The new L.A. Times news blog looks and acts freakishly like LA Observed, often posting on the same news nuggets after we do. (And sometimes it works the other way.) Our post last night on Mirthala Salinas returning to the airwaves fit the pattern. One big difference, though, is the Times follow this morning at L.A. Now welcomed public comments — but nobody wanted to talk about Salinas. The post brought out haters who started frothing because Veronique de Turenne quoted Hoy in Spanish. The tone of the comments quickly turned racist, proving once again that the opportunity to comment anonymously on a news blog too often appeals to those who probably can't even get talk radio to take their calls. It all irked Times columnist Steve Lopez, who responds with his own post, °Adios, amigos!, advising Times readers to move away if they don't like Spanish:
I have not exactly researched this, but I suspect I may be the whitest Lopez in the state of California.
My grandparents are from Spain on one side, Italy on the other.
So itís been interesting, as a native of this state, to have readers of the six California newspapers Iíve worked for assume that everything Iíve ever written is informed to some degree by my ďethnicity.Ē
My ethnicity is Californian.

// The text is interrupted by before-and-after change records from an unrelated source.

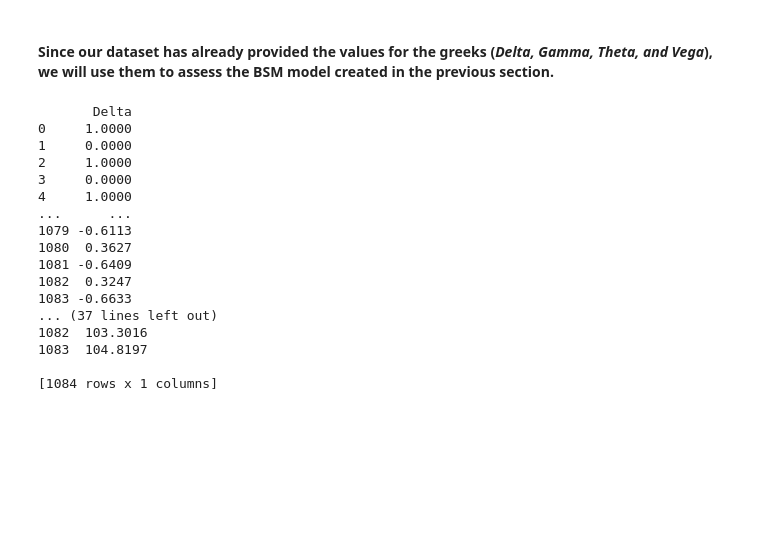
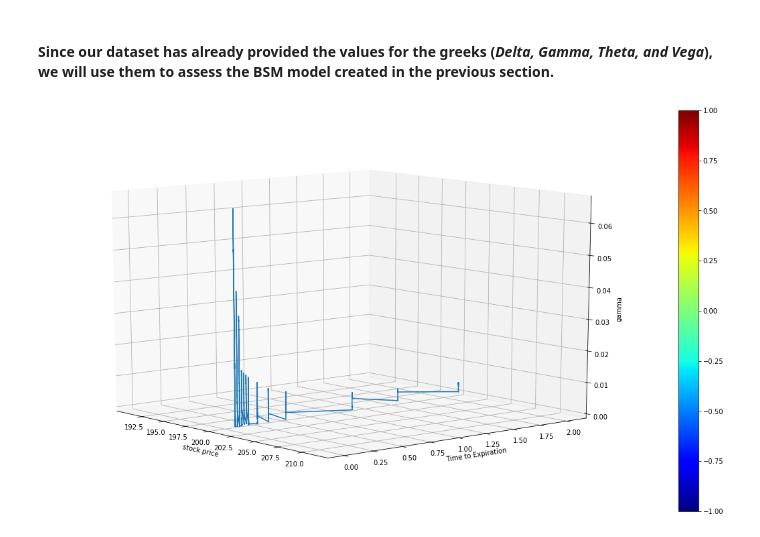
Before and after one commit to DanielHead96/4156ML, a Jupyter notebook: Research.ipynb, the cells around one changed output. Saved outputs shown, nothing was run; the diff lists cells and outputs as text; code cells hidden in the pictures; blank space fills up the shorter version.

```diff
--- a/Research.ipynb
+++ b/Research.ipynb
@@ -289,22 +289,26 @@ delta = X[['Delta']]
 gamma = X[['Gamma']]
 theta = X[['Theta']]
 vega = X[['Vega']]
-print(delta, gamma, theta, vega)
-# %% [output]
-       Delta
-0     1.0000
-1     0.0000
-2     1.0000
-3     0.0000
-4     1.0000
-...      ...
-1079 -0.6113
-1080  0.3627
-1081 -0.6409
-1082  0.3247
-1083 -0.6633
-... (37 lines left out)
-1082  103.3016
-1083  104.8197
-
-[1084 rows x 1 columns]
+# %%
+strike = bsmX.iloc[:, 1].to_frame()
+time = bsmX.iloc[:, 4].to_frame()
+# %%
+from mpl_toolkits.mplot3d import Axes3D
+from matplotlib import cm
+from matplotlib import animation
+
+z = gamma.to_numpy()
+fig = plt.figure(figsize=(20,11))
+ax = fig.add_subplot(111, projection='3d')
+ax.view_init(12,320)
+ax.plot_wireframe(strike, time, z, rstride=1, cstride=1)
+ax.plot_surface(strike, time, z, facecolors=cm.jet(delta),linewidth=0.001, rstride=1, cstride=1, alpha = 0.75)
+ax.set_zlim3d(0, z.max())
+ax.set_xlabel('stock price')
+ax.set_ylabel('Time to Expiration')
+ax.set_zlabel('gamma')
+m = cm.ScalarMappable(cmap=cm.jet)
+m.set_array(delta)
+cbar = plt.colorbar(m)
+# %% [output]
+[figure, added]
```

My parents spoke other languages before they spoke English. This morning in the L.A. Times cafeteria, when the clerk gave me the price of my coffee in Spanish, I felt pretty good, since I often try to speak to her in Spanish in my lifelong attempt to learn the language.
All of which is my way of saying -- after reading the reaction to one paragraph of Spanish in the Mirthala Salinas posting below, as well as daily diatribes sent to me by world-class bigots -- that if you donít want to hear or read Spanish or any other language but English, this would be as good a time as any to move to another state.
I don't know if the Times began to filter the comments tighter, or a different class of intellect decided to click in, but the comments to Lopez's post resemble more of a dialogue. Still heated, of course — given the topic — but fewer insults and more argument.